25 And, behold, there was a man in Jerusalem, whose name was Simeon; and the same man was just and devout, waiting for the consolation of Israel: and the Holy Ghost was upon him.
26 And it was revealed unto him by the Holy Ghost, that he should not see death, before he had seen the Lord's Christ.
27 And he came by the Spirit into the temple: and when the parents brought in the child Jesus, to do for him after the custom of the law,
28 then took he him up in his arms, and blessed God, and said,
29 Lord, now lettest thou thy servant depart in peace,
according to thy word:
30 for mine eyes have seen thy salvation,
31 which thou hast prepared before the face of all people;
32 a light to lighten the Gentiles, Is. 42.6 ; 49.6
and the glory of thy people Israel.
33 ¶ And Joseph and his mother marveled at those things which were spoken of him.
34 And Simeon blessed them, and said unto Mary his mother, Behold, this child is set for the fall and rising again of many in Israel; and for a sign which shall be spoken against;
35 (yea, a sword shall pierce through thy own soul also;) that the thoughts of many hearts may be revealed.
36 ¶ And there was one Anna, a prophetess, the daughter of Phan'u-el, of the tribe of Asher: she was of a great age, and had lived with a husband seven years from her virginity;
37 and she was a widow of about fourscore and four years, which departed not from the temple, but served God with fastings and prayers night and day.
38 And she coming in that instant gave thanks likewise unto the Lord, and spake of him to all them that looked for redemption in Jerusalem.
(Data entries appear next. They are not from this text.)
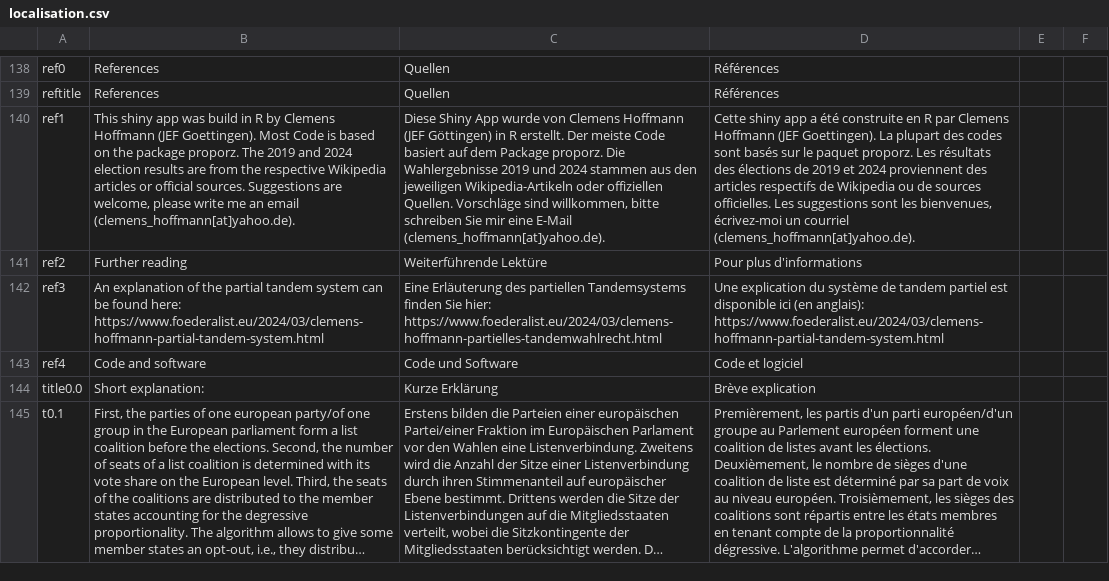
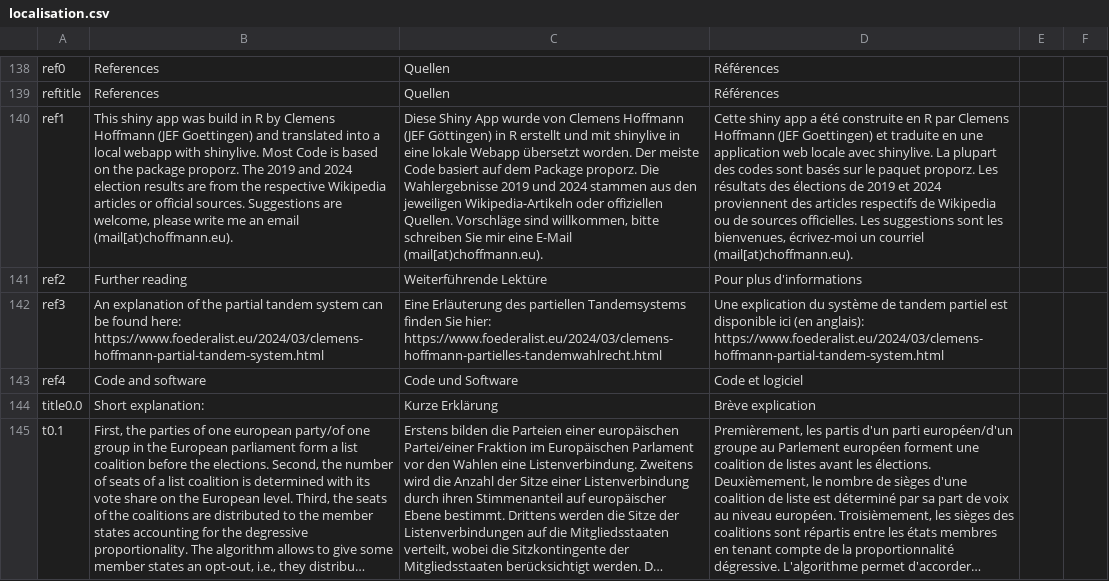
Before and after one commit to cle-human/PartialTandem, a CSV file: PartialTandem/localisation.csv, drawn as a sheet; only a part is shown, gaps mark what is left out; long unchanged cells end in …; the diff names each change by its address in the sheet, - before the commit and + after, or states it on an @@ line.

Commit message:
change email and add browser tab title

```diff
--- a/PartialTandem/localisation.csv
+++ b/PartialTandem/localisation.csv
-B140: …Hoffmann (JEF Goettingen). Most Code is based on the package proporz. The 2019 and 2024 election results are from the respective Wikipedia articles or official sources. Suggestions are welcome, please write me an email (clemens_hoffmann[at]yahoo.de).
+B140: …Hoffmann (JEF Goettingen) and translated into a local webapp with shinylive. Most Code is based on the package proporz. The 2019 and 2024 election results are from the respective Wikipedia articles or official sources. Suggestions are welcome, please write me an email (mail[at)choffmann.eu).
-C140: …in R erstellt. Der meiste Code basiert auf dem Package proporz. Die Wahlergebnisse 2019 und 2024 stammen aus den jeweiligen Wikipedia-Artikeln oder offiziellen Quellen. Vorschläge sind willkommen, bitte schreiben Sie mir eine E-Mail (clemens_hoffmann[at]yahoo.de).
+C140: …in R erstellt und mit shinylive in eine lokale Webapp übersetzt worden. Der meiste Code basiert auf dem Package proporz. Die Wahlergebnisse 2019 und 2024 stammen aus den jeweiligen Wikipedia-Artikeln oder offiziellen Quellen. Vorschläge sind willkommen, bitte schreiben Sie mir eine E-Mail (mail[at)choffmann.eu).
-D140: …Hoffmann (JEF Goettingen). La plupart des codes sont basés sur le paquet proporz. Les résultats des élections de 2019 et 2024 proviennent des articles respectifs de Wikipedia ou de sources officielles. Les suggestions sont les bienvenues, écrivez-moi un courriel (clemens_hoffmann[at]yahoo.de).
+D140: …Hoffmann (JEF Goettingen) et traduite en une application web locale avec shinylive. La plupart des codes sont basés sur le paquet proporz. Les résultats des élections de 2019 et 2024 proviennent des articles respectifs de Wikipedia ou de sources officielles. Les suggestions sont les bienvenues, écrivez-moi un courriel (mail[at)choffmann.eu).
```
Also changed, not shown: 28 other files.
Already, they're dragging in a  woman who's been a professional widow for 84 years? Going to get rough, I tell you true.
Gird up for battle, minions!